Those two types of protection are very helpful: To have a trusted contact who’s different than your power of attorney provides a check and balance.

Q. Power of attorney means?

A. Power of attorney is somebody that an individual selects to manage their finances, health or different types of activities.

What we like is where you have a power of attorney that identifies two attorneys-in-fact who have to act jointly on behalf of the client. The reason I like that is because we’ve had withdrawal requests come in from one of the attorneys-in-fact that seems unusual. And we take a look at the case, and we say, “Hey, we can’t accept this. It needs to be signed by both.” Oftentimes, it hasn’t come back, which means we may have prevented some loss for our client.

Q. And trusted contact?
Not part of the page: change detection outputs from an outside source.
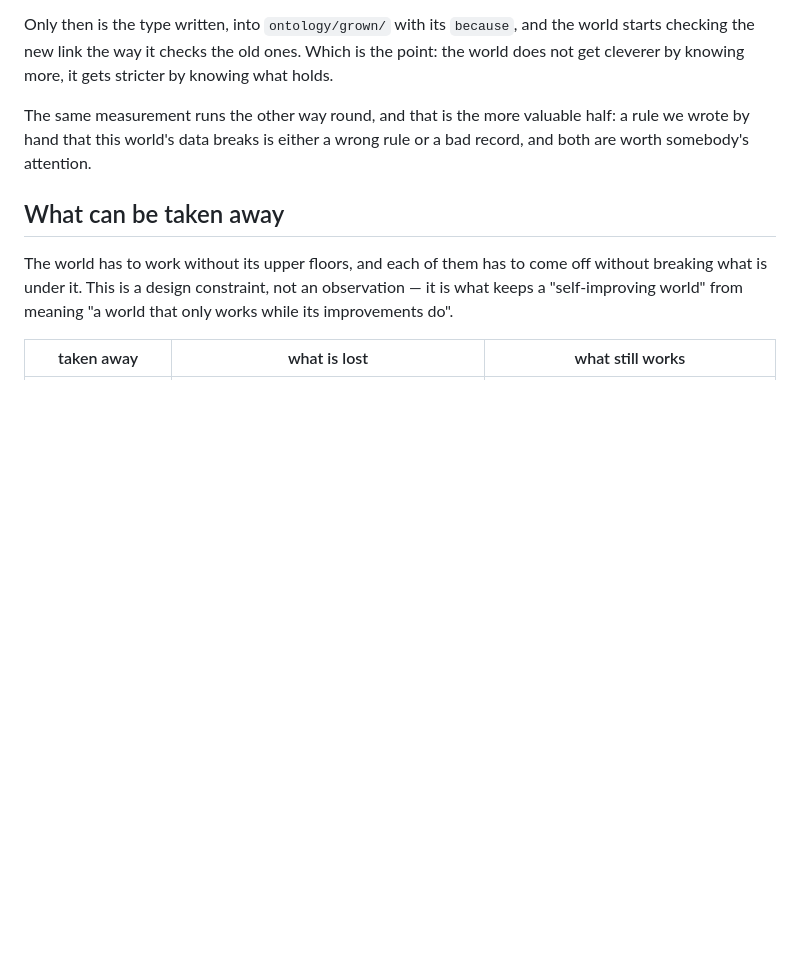
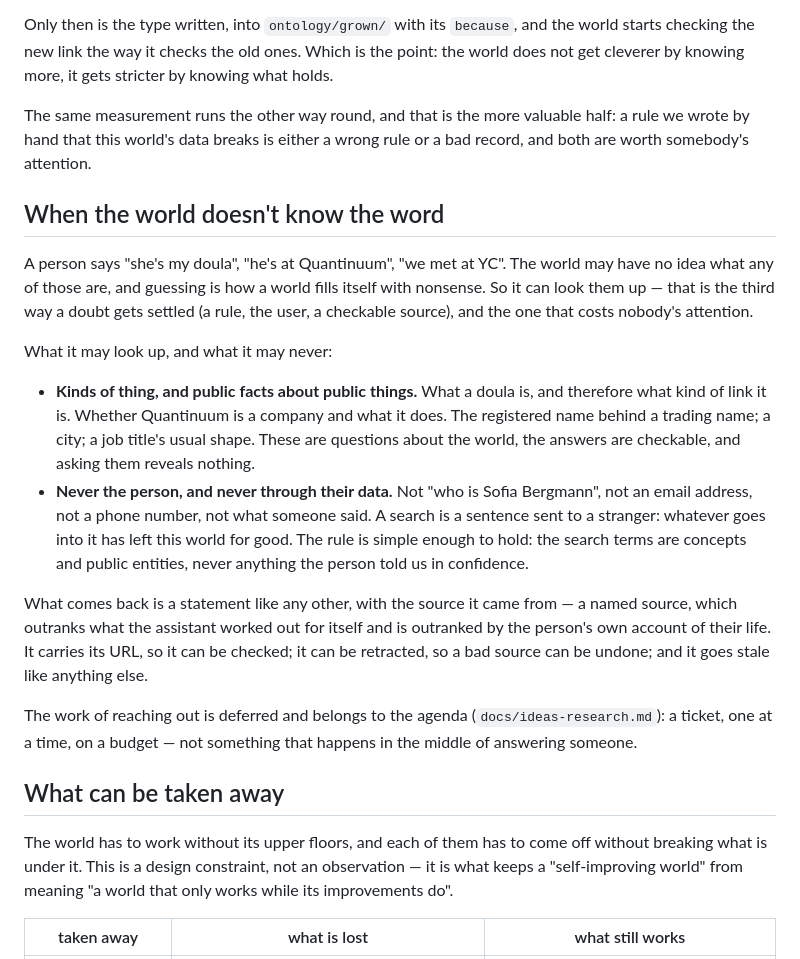
Before and after one commit to mihail-gribov/terraweaver, a Markdown page: docs/architecture.md, the part around the change. GitHub-like rendering; blank space fills up the shorter version.

Commit message:
Search settles what the world doesn't know the word for — concepts and public things only, never the person
Co-Authored-By: Claude Opus 5 (1M context) <noreply@anthropic.com>

```diff
--- a/docs/architecture.md
+++ b/docs/architecture.md
@@ -278,6 +278,33 @@ The same measurement runs the other way round, and that is the more valuable hal
 wrote by hand that this world's data breaks is either a wrong rule or a bad record, and both are
 worth somebody's attention.
 
+## When the world doesn't know the word
+
+A person says "she's my doula", "he's at Quantinuum", "we met at YC". The world may have no idea
+what any of those are, and guessing is how a world fills itself with nonsense. So it can look
+them up — that is the third way a doubt gets settled (a rule, the user, a checkable source), and
+the one that costs nobody's attention.
+
+What it may look up, and what it may never:
+
+- **Kinds of thing, and public facts about public things.** What a doula is, and therefore what
+  kind of link it is. Whether Quantinuum is a company and what it does. The registered name
+  behind a trading name; a city; a job title's usual shape. These are questions about the world,
+  the answers are checkable, and asking them reveals nothing.
+- **Never the person, and never through their data.** Not "who is Sofia Bergmann", not an email
+  address, not a phone number, not what someone said. A search is a sentence sent to a stranger:
+  whatever goes into it has left this world for good. The rule is simple enough to hold: the
+  search terms are concepts and public entities, never anything the person told us in confidence.
+
+What comes back is a statement like any other, with the source it came from — a named source,
+which outranks what the assistant worked out for itself and is outranked by the person's own
+account of their life. It carries its URL, so it can be checked; it can be retracted, so a bad
+source can be undone; and it goes stale like anything else.
+
+The work of reaching out is deferred and belongs to the agenda (`docs/ideas-research.md`): a
+ticket, one at a time, on a budget — not something that happens in the middle of answering
+someone.
+
 ## What can be taken away
 
 The world has to work without its upper floors, and each of them has to come off without
```
Also changed, not shown: docs/ideas-research.md (+12 -0 lines).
A. The trusted contact is a relatively new concept. There was a rule passed in 2018, and it tells financial advisers and broker-dealers you need to make best attempts to obtain a trusted contact from a client. And that trusted client contact becomes an added resource if we have concerns that an individual is suffering from cognitive health issues or may be subject to financial exploitation.

We’re hoping that more and more trusted contacts are signed and provided to us.

Q: Do you see certain types of clients getting disproportionately targeted?

A: From an age standpoint, the age that we see the most activity impact is in the 80s and 90s.

But we also handle any case involving an adult where we think that there are cognitive concerns. We’ve had cases where an individual was in the hospital, temporarily incapacitated, and the brother had him sign an irrevocable beneficiary form. The client did not know what they were signing.

Q: It’s often a family member or someone the client knows who’s trying to get the money?

A: Yes. Most people don’t think something like this can happen. I don’t want to think that my kids can exploit me either. But it exists. It’s real.

Q. What tips would you give elderly clients?

A. Be prepared for a decline in cognitive ability. It’s something that’s just natural with age.

I don’t like to see those cases where we have a client who could be being exploited or doesn’t seem to be managing their finances in the way that they originally intended, and we’re not able to have a conversation with them because they don’t appear to be cognitive. But when we have no family member involved, no power of attorney and trusted contact, it really ties our hands as far as what we can do.

And if you’re caring for somebody else: Just talk to them. Don’t let them be siloed. Talk to them about what they need to do to prepare for the future.

Stan Choe, The Associated Press